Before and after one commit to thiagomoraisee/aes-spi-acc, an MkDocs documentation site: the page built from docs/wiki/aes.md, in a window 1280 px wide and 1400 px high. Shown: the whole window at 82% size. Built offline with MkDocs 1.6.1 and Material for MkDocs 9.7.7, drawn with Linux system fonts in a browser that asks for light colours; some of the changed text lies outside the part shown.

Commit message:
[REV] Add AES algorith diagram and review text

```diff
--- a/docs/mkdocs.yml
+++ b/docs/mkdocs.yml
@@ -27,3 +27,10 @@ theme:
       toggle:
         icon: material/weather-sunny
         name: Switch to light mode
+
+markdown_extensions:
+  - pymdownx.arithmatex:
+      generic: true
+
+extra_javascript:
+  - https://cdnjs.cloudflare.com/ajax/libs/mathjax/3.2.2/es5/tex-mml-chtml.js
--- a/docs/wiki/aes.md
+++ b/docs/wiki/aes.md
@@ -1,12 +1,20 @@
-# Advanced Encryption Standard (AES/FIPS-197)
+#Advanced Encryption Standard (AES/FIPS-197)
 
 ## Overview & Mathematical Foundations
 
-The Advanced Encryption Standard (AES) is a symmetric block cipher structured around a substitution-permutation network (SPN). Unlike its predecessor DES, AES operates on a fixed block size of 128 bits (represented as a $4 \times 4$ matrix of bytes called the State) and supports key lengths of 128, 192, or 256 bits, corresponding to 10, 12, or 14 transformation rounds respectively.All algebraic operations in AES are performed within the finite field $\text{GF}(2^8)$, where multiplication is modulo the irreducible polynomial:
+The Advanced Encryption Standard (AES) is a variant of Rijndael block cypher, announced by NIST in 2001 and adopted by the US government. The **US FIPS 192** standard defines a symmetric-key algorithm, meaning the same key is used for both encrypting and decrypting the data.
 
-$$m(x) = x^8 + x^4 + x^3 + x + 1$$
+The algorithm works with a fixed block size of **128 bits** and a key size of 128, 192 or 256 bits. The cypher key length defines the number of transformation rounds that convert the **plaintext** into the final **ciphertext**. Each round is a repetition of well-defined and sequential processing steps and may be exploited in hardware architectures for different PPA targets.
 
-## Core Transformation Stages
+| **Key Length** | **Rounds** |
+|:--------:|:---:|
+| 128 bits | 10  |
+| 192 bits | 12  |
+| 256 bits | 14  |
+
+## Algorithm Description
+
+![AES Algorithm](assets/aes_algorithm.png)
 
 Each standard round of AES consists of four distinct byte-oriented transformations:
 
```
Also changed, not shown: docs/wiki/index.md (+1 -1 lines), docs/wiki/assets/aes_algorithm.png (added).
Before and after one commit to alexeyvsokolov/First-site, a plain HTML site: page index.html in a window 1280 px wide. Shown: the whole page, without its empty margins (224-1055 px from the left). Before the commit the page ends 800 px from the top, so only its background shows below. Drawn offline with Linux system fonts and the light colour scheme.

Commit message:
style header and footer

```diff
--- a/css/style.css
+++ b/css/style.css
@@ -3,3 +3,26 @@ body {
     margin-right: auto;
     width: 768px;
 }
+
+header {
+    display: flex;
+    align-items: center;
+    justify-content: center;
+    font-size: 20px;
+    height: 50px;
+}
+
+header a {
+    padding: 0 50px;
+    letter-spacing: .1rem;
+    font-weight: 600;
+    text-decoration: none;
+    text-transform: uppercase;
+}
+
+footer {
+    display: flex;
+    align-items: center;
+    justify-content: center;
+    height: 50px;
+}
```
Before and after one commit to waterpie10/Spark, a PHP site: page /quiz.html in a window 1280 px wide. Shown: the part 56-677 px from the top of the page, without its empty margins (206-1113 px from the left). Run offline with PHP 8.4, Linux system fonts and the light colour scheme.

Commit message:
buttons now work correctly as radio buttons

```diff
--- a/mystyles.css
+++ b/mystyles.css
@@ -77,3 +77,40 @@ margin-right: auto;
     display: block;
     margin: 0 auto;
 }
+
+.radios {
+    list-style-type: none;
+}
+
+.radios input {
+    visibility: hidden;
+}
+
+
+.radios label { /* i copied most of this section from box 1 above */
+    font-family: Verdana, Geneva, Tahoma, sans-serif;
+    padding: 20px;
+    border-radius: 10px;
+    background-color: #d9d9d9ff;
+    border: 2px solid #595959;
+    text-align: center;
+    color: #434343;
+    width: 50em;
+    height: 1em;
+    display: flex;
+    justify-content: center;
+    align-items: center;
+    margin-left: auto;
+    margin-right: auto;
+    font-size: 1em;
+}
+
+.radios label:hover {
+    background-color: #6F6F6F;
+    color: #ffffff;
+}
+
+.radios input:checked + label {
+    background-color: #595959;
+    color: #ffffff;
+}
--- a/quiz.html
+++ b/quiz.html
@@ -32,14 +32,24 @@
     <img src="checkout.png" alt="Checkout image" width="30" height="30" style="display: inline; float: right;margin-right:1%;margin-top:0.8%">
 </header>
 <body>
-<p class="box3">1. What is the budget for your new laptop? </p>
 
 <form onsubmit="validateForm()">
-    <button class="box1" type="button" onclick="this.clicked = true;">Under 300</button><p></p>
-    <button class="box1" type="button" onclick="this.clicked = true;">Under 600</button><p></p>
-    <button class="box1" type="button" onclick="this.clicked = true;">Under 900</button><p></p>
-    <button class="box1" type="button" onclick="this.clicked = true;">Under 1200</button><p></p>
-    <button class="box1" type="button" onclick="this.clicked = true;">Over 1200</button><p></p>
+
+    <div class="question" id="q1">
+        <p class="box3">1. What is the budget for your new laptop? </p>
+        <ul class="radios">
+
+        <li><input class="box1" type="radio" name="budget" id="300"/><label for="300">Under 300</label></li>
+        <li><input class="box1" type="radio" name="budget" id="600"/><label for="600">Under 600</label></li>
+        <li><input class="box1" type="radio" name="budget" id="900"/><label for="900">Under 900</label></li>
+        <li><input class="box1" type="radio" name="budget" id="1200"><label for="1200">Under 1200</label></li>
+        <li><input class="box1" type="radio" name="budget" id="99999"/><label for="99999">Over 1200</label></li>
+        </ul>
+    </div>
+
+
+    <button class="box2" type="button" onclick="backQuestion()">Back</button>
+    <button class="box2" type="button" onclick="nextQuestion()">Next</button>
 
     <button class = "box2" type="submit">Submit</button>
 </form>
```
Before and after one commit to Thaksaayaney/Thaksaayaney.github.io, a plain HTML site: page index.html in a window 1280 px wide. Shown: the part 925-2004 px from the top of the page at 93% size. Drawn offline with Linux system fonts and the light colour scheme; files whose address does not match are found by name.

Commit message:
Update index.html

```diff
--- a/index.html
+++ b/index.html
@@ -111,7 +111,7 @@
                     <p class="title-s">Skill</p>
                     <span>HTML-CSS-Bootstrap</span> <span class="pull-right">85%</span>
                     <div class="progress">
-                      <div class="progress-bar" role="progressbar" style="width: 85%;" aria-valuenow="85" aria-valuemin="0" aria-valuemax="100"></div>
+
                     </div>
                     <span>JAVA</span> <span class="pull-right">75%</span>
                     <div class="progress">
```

§ §

TASK TO CARRY OUT. Output the material above, all of it, exactly.

YOUR SOLUTION.
Before and after one commit to thiagomoraisee/aes-spi-acc, an MkDocs documentation site: the page built from docs/wiki/aes.md, in a window 1280 px wide and 1400 px high. Shown: the whole window at 82% size. Built offline with MkDocs 1.6.1 and Material for MkDocs 9.7.7, drawn with Linux system fonts in a browser that asks for light colours; some of the changed text lies outside the part shown.

Commit message:
[REV] Add AES algorith diagram and review text

```diff
--- a/docs/mkdocs.yml
+++ b/docs/mkdocs.yml
@@ -27,3 +27,10 @@ theme:
       toggle:
         icon: material/weather-sunny
         name: Switch to light mode
+
+markdown_extensions:
+  - pymdownx.arithmatex:
+      generic: true
+
+extra_javascript:
+  - https://cdnjs.cloudflare.com/ajax/libs/mathjax/3.2.2/es5/tex-mml-chtml.js
--- a/docs/wiki/aes.md
+++ b/docs/wiki/aes.md
@@ -1,12 +1,20 @@
-# Advanced Encryption Standard (AES/FIPS-197)
+#Advanced Encryption Standard (AES/FIPS-197)
 
 ## Overview & Mathematical Foundations
 
-The Advanced Encryption Standard (AES) is a symmetric block cipher structured around a substitution-permutation network (SPN). Unlike its predecessor DES, AES operates on a fixed block size of 128 bits (represented as a $4 \times 4$ matrix of bytes called the State) and supports key lengths of 128, 192, or 256 bits, corresponding to 10, 12, or 14 transformation rounds respectively.All algebraic operations in AES are performed within the finite field $\text{GF}(2^8)$, where multiplication is modulo the irreducible polynomial:
+The Advanced Encryption Standard (AES) is a variant of Rijndael block cypher, announced by NIST in 2001 and adopted by the US government. The **US FIPS 192** standard defines a symmetric-key algorithm, meaning the same key is used for both encrypting and decrypting the data.
 
-$$m(x) = x^8 + x^4 + x^3 + x + 1$$
+The algorithm works with a fixed block size of **128 bits** and a key size of 128, 192 or 256 bits. The cypher key length defines the number of transformation rounds that convert the **plaintext** into the final **ciphertext**. Each round is a repetition of well-defined and sequential processing steps and may be exploited in hardware architectures for different PPA targets.
 
-## Core Transformation Stages
+| **Key Length** | **Rounds** |
+|:--------:|:---:|
+| 128 bits | 10  |
+| 192 bits | 12  |
+| 256 bits | 14  |
+
+## Algorithm Description
+
+![AES Algorithm](assets/aes_algorithm.png)
 
 Each standard round of AES consists of four distinct byte-oriented transformations:
 
```
Also changed, not shown: docs/wiki/index.md (+1 -1 lines), docs/wiki/assets/aes_algorithm.png (added).
Before and after one commit to alexeyvsokolov/First-site, a plain HTML site: page index.html in a window 1280 px wide. Shown: the whole page, without its empty margins (224-1055 px from the left). Before the commit the page ends 800 px from the top, so only its background shows below. Drawn offline with Linux system fonts and the light colour scheme.

Commit message:
style header and footer

```diff
--- a/css/style.css
+++ b/css/style.css
@@ -3,3 +3,26 @@ body {
     margin-right: auto;
     width: 768px;
 }
+
+header {
+    display: flex;
+    align-items: center;
+    justify-content: center;
+    font-size: 20px;
+    height: 50px;
+}
+
+header a {
+    padding: 0 50px;
+    letter-spacing: .1rem;
+    font-weight: 600;
+    text-decoration: none;
+    text-transform: uppercase;
+}
+
+footer {
+    display: flex;
+    align-items: center;
+    justify-content: center;
+    height: 50px;
+}
```
Before and after one commit to waterpie10/Spark, a PHP site: page /quiz.html in a window 1280 px wide. Shown: the part 56-677 px from the top of the page, without its empty margins (206-1113 px from the left). Run offline with PHP 8.4, Linux system fonts and the light colour scheme.

Commit message:
buttons now work correctly as radio buttons

```diff
--- a/mystyles.css
+++ b/mystyles.css
@@ -77,3 +77,40 @@ margin-right: auto;
     display: block;
     margin: 0 auto;
 }
+
+.radios {
+    list-style-type: none;
+}
+
+.radios input {
+    visibility: hidden;
+}
+
+
+.radios label { /* i copied most of this section from box 1 above */
+    font-family: Verdana, Geneva, Tahoma, sans-serif;
+    padding: 20px;
+    border-radius: 10px;
+    background-color: #d9d9d9ff;
+    border: 2px solid #595959;
+    text-align: center;
+    color: #434343;
+    width: 50em;
+    height: 1em;
+    display: flex;
+    justify-content: center;
+    align-items: center;
+    margin-left: auto;
+    margin-right: auto;
+    font-size: 1em;
+}
+
+.radios label:hover {
+    background-color: #6F6F6F;
+    color: #ffffff;
+}
+
+.radios input:checked + label {
+    background-color: #595959;
+    color: #ffffff;
+}
--- a/quiz.html
+++ b/quiz.html
@@ -32,14 +32,24 @@
     <img src="checkout.png" alt="Checkout image" width="30" height="30" style="display: inline; float: right;margin-right:1%;margin-top:0.8%">
 </header>
 <body>
-<p class="box3">1. What is the budget for your new laptop? </p>
 
 <form onsubmit="validateForm()">
-    <button class="box1" type="button" onclick="this.clicked = true;">Under 300</button><p></p>
-    <button class="box1" type="button" onclick="this.clicked = true;">Under 600</button><p></p>
-    <button class="box1" type="button" onclick="this.clicked = true;">Under 900</button><p></p>
-    <button class="box1" type="button" onclick="this.clicked = true;">Under 1200</button><p></p>
-    <button class="box1" type="button" onclick="this.clicked = true;">Over 1200</button><p></p>
+
+    <div class="question" id="q1">
+        <p class="box3">1. What is the budget for your new laptop? </p>
+        <ul class="radios">
+
+        <li><input class="box1" type="radio" name="budget" id="300"/><label for="300">Under 300</label></li>
+        <li><input class="box1" type="radio" name="budget" id="600"/><label for="600">Under 600</label></li>
+        <li><input class="box1" type="radio" name="budget" id="900"/><label for="900">Under 900</label></li>
+        <li><input class="box1" type="radio" name="budget" id="1200"><label for="1200">Under 1200</label></li>
+        <li><input class="box1" type="radio" name="budget" id="99999"/><label for="99999">Over 1200</label></li>
+        </ul>
+    </div>
+
+
+    <button class="box2" type="button" onclick="backQuestion()">Back</button>
+    <button class="box2" type="button" onclick="nextQuestion()">Next</button>
 
     <button class = "box2" type="submit">Submit</button>
 </form>
```
Before and after one commit to Thaksaayaney/Thaksaayaney.github.io, a plain HTML site: page index.html in a window 1280 px wide. Shown: the part 925-2004 px from the top of the page at 93% size. Drawn offline with Linux system fonts and the light colour scheme; files whose address does not match are found by name.

Commit message:
Update index.html

```diff
--- a/index.html
+++ b/index.html
@@ -111,7 +111,7 @@
                     <p class="title-s">Skill</p>
                     <span>HTML-CSS-Bootstrap</span> <span class="pull-right">85%</span>
                     <div class="progress">
-                      <div class="progress-bar" role="progressbar" style="width: 85%;" aria-valuenow="85" aria-valuemin="0" aria-valuemax="100"></div>
+
                     </div>
                     <span>JAVA</span> <span class="pull-right">75%</span>
                     <div class="progress">
```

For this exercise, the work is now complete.